Allison Barron 21-Feb-2017 at 16:56 hrs


I seriously do not believe a word of this plan. Ms ONiell will say and do anything in order to get election votes, she has been pushed on this subject by reporters for a very long time and I suspect she is saying what she thinks the voters wish to hear her say.
I do not think that 52 weeks of a wait for a first outpatient appointment is acceptable, it should be more like 3 months. After all a lot can happen in a year and 26 weeks for a diagnostic appointment is even worse.I totally agree with the comments of Susan Boyce.


Doreen Patton 21-Feb-2017 at 16:30 hrs

It is great to see that the Health Minister intends improving waiting times within our NHS. A large part of any plan outlines details of how, where and when this plan will operate and most important how much it will cost the public purse. If there had not been so many cuts and reduction of beds the waiting lists would not have got into the state they are in. Many people are now being forced to use private care for first assessment and then jumping the queue into the NHS system and the result is the waiting list getting longer. Bring all the NHS consultants who are doing private work back into the system and cut the lists. We have more consultants now than ever so why are the patients not being seen. The BCH outpatients department
used to be crowded with patients now it is dead and deserted, why?


Tom Sullivan 21-Feb-2017 at 09:56 hrs

The document states that

"We will improve direct access between primary and secondary care."

How does that fit with the decision taken by the Health & Social Care Board last week not to proceed with direct access to physiotherapy in Northern Ireland.

Direct access is a system of access that facilitates patients with a musculoskeletal condition to refer themselves directly to a physiotherapist without seeing a GP first. The known benefits include,

To Patients:
•Access to expert musculoskeletal (MSK) assessment, diagnosis and treatment
•Prevention of short term problem becoming a long term condition
•Improved patient experience
•A shorter and more streamlined pathway
•Opportunity to gain lifestyle/physical activity advice
•Quicker support to aid patients’ return to work.

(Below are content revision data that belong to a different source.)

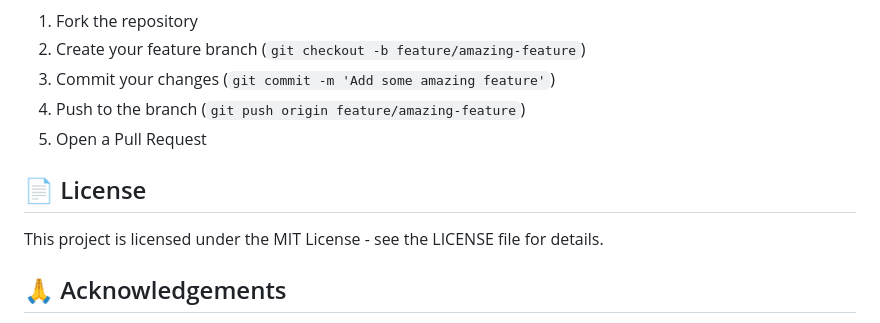
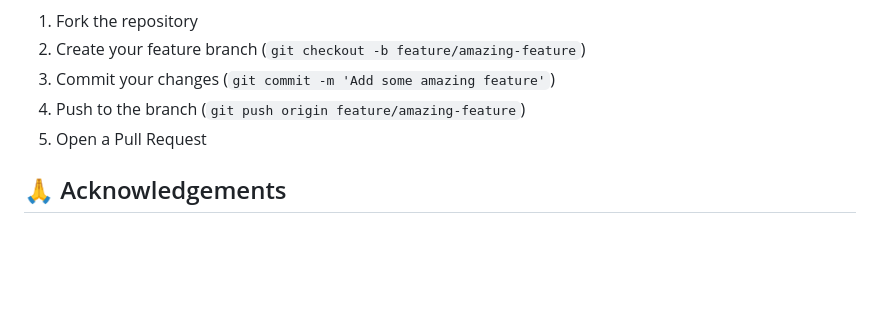
Before and after one commit to vivekmishra5699/rural_care_ai, a Markdown page: README.md, the part around the change. Rendered like a GitHub page; blank space fills up the shorter version.

```diff
--- a/README.md
+++ b/README.md
@@ -149,10 +149,6 @@ Contributions are welcome! Please feel free to submit a Pull Request.
 4. Push to the branch (`git push origin feature/amazing-feature`)
 5. Open a Pull Request
 
-## 📄 License
-
-This project is licensed under the MIT License - see the LICENSE file for details.
-
 ## 🙏 Acknowledgements
 
 - Google Generative AI for the Gemini API
```
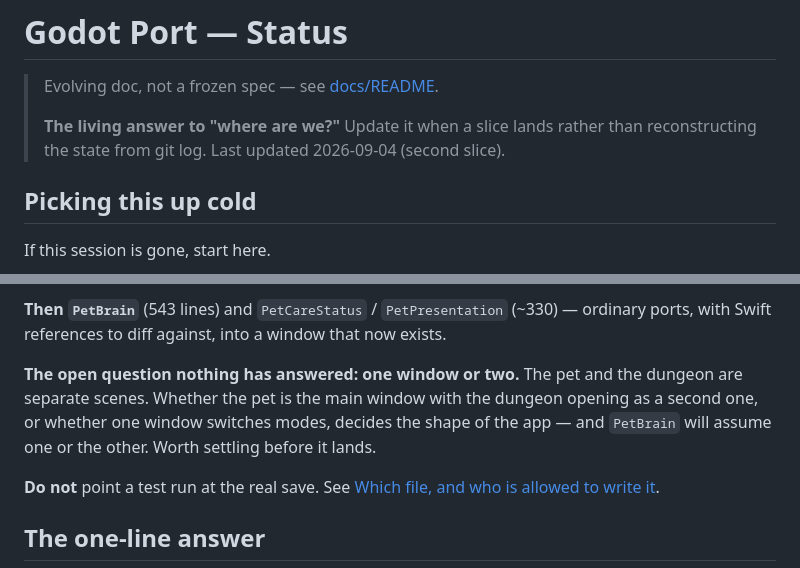
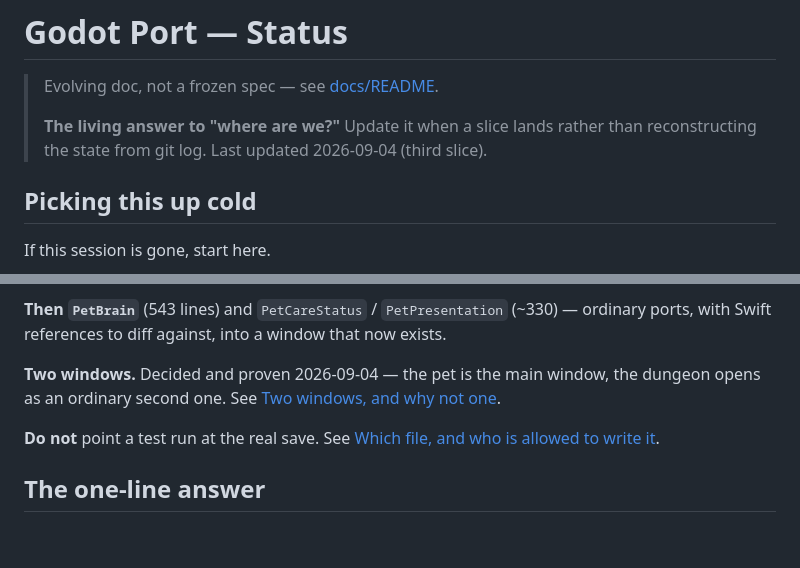
Before and after one commit to Bingeljell/worklings, a Markdown page: docs/engineering/godot-port-status.md, 2 parts joined by grey strips. GitHub-like rendering; blank space fills up the shorter version.

```diff
--- a/docs/engineering/godot-port-status.md
+++ b/docs/engineering/godot-port-status.md
@@ -3,7 +3,7 @@
 > Evolving doc, not a frozen spec — see [docs/README](../README.md).
 >
 > **The living answer to "where are we?"** Update it when a slice lands rather
-> than reconstructing the state from git log. Last updated 2026-09-04 (second slice).
+> than reconstructing the state from git log. Last updated 2026-09-04 (third slice).
 
 ## Picking this up cold
 
@@ -35,11 +35,9 @@ clickable area is currently a rectangle rather than the animal's shape.
 ordinary ports, with Swift references to diff against, into a window that now
 exists.
 
-**The open question nothing has answered: one window or two.** The pet and the
-dungeon are separate scenes. Whether the pet is the main window with the dungeon
-opening as a second one, or whether one window switches modes, decides the shape
-of the app — and `PetBrain` will assume one or the other. Worth settling before
-it lands.
+**Two windows.** Decided and proven 2026-09-04 — the pet is the main window, the
+dungeon opens as an ordinary second one. See
+[Two windows, and why not one](#two-windows-and-why-not-one).
 
 **Do not** point a test run at the real save. See
 [Which file, and who is allowed to write it](#which-file-and-who-is-allowed-to-write-it).
```
Also changed, not shown: other parts of docs/engineering/godot-port-status.md (+59 -0 lines).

To GPs:
•Freed up time through reallocating appointments for patients with MSK problems
•Reduced prescription costs
•Freed up administration time

An evaluation of the direct access physiotherapy pilot, which has been operating in the South Eastern Trust since June 2015 demonstrated high levels of service user satisfaction, patient empowerment and better clinical outcomes. In addition, given the current crisis facing general practice in Northern Ireland direct access physiotherapy has the potential to significantly free up GP time and reduce waiting lists.

However, this will now not happen as a result of the decision taken by the Health & Social Care Board. This decision is contrary to the redesign and transformation of health care services agenda and the most up to date research evidence.


Susan Boyce 21-Feb-2017 at 08:43 hrs

Whilst the document addresses many issues and very prominent issues it still is dependent on significant additional funding.

Surely the minister knows the budget IS NOT. A bottomless pit.

The real problems within primary care are not addressed i.e. Waste of current time and monies within hospitals being addressed and employees being held to account.

The waiting times suggested are still not good enough given we have paid for this care all our working lives. Waiting 26-52 weeks for many is to little to late.

Engagement with the public is to say the least sporadic and those of us needing care are not listened to.

Health care needs total reformation and less job protection in the mix.